Moreover, Tesco is going some way to cater for the various religious festivals that are celebrated by consumers from this particular demographic, something which can’t be said for the majority of other retailers. “The other brands have not taken advantage of the benefits they can get out of this multitude of festivals,” says Manjrekar. “We have seen it happen from the ethnic brands in the UK but that kind of approach is lacking from the mainstream brands. They are not trying to cater to every single market.” For any business owner left feeling sceptical about the benefits of dedicating marketing to such events, Saraf adds: “If you understand the ethnic consumers, you could have five Christmases every year – so that’s five times the consumption boom.”
Yet, as intriguing as the above characteristics are, there is one other that may grab the attention of a start-up trying to stamp its mark on this audience. For, when it comes to brands, Britain’s ethnic minorities don’t often stray from a chosen path, so to speak. “What you find is that ethnic consumers are brand-loyal consumers. They don’t switch easily,” says Saraf. And the luxury car market is one where such behaviour is particularly visible, with the IPA research revealing that ethnic minorities are three times more likely to own a BMW.

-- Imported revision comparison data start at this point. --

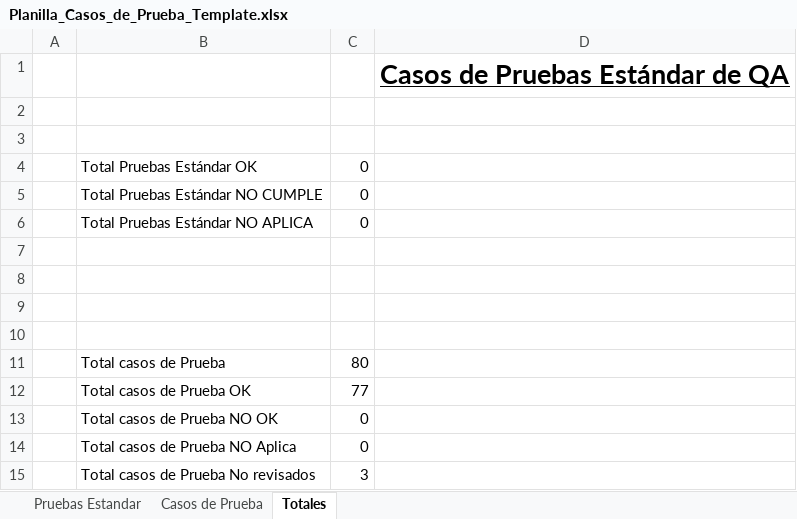
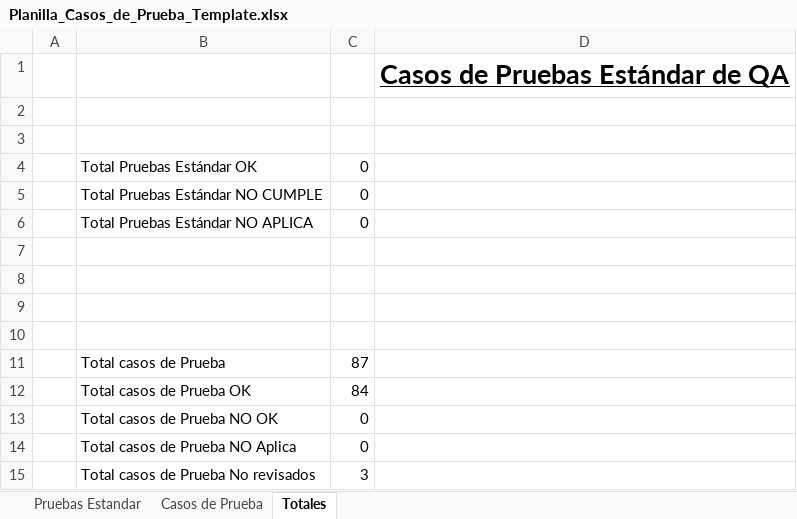
Before and after one commit to rodriacr/FitSearch, an Excel workbook: FASE 2/Evidencias Proyecto/Evidencias de documentación/Plan de Pruebas/Planilla_Casos_de_Prueba_Template.xlsx, sheet Totales, drawn as a sheet; values as stored, in another font and other column widths than the file's, no borders; charts and pictures not drawn; the diff names each change by its address in the sheet, - before the commit and + after, or states it on an @@ line.

```diff
--- a/FASE 2/Evidencias Proyecto/Evidencias de documentación/Plan de Pruebas/Planilla_Casos_de_Prueba_Template.xlsx (sheet Totales)
+++ b/FASE 2/Evidencias Proyecto/Evidencias de documentación/Plan de Pruebas/Planilla_Casos_de_Prueba_Template.xlsx (sheet Totales)
-C11: 80
+C11: 87
-C12: 77
+C12: 84
```
Also changed, not shown: sheet Casos de Prueba, hidden cells, FASE 2/Evidencias Proyecto/Evidencias de documentación/Control del proyecto/Matriz_Control_de_Cambio_FitSearch.xlsx, FASE 2/Evidencias Proyecto/Evidencias de documentación/Control del proyecto/control-capstone-2026-FitSearch.xlsx, 33 other files.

That isn’t to say other brands have little to gain from this rigidity though, and the age factor comes back into play in this regard. “The people that drive Mercedes-Benz are predominantly Arabs, Asian and Chinese,” Saraf explains. “The second generation has started switching to BMW because they don’t want to drive what their dads are driving. But all of this is because the targeting happened early on and they captured quite a niche market.” And it will come as little surprise to learn that Jaguar is now tapping into this trend too.
Essentially then, an intrinsic part of successfully capturing the ethnic consumer is garnering a thorough understanding and appreciation of their culture, everyday needs and buying behaviour. That may sound akin to most modern marketing campaigns, but the other side of the coin is identifying the right channels through which to engage with this market, some of which are relatively unknown currently. Employing the help of a specialist agency is naturally a decent place to start, but there are some simple steps that a right-minded business owner can take to at least get off on the right foot.
“If I see something that has some sort of Arabic culture or a face, I will sit up and take notice,” says Saraf. “We see lots of direct marketing, but if I receive a direct marketing piece which is slightly different and has some sort of cultural images in it, I am going to open it, I am going to read it.”
Delving further inside conventional target markets can also help reveal the little nuggets of information that could make all the difference to future marketing efforts. “If you look at companies like Procter & Gamble, they target based on age, so they have a product per age, rather than looking at how many black women or Chinese people fall within that age,” Saraf continues. “So I think marketeers are wasting quite a bit of the budget by not applying some sort of analytics.”
And with more businesses looking abroad than ever before, capturing the imagination of ethnic consumers on home soil should make life a little easier when venturing into geographies where such cultures are more prevalent.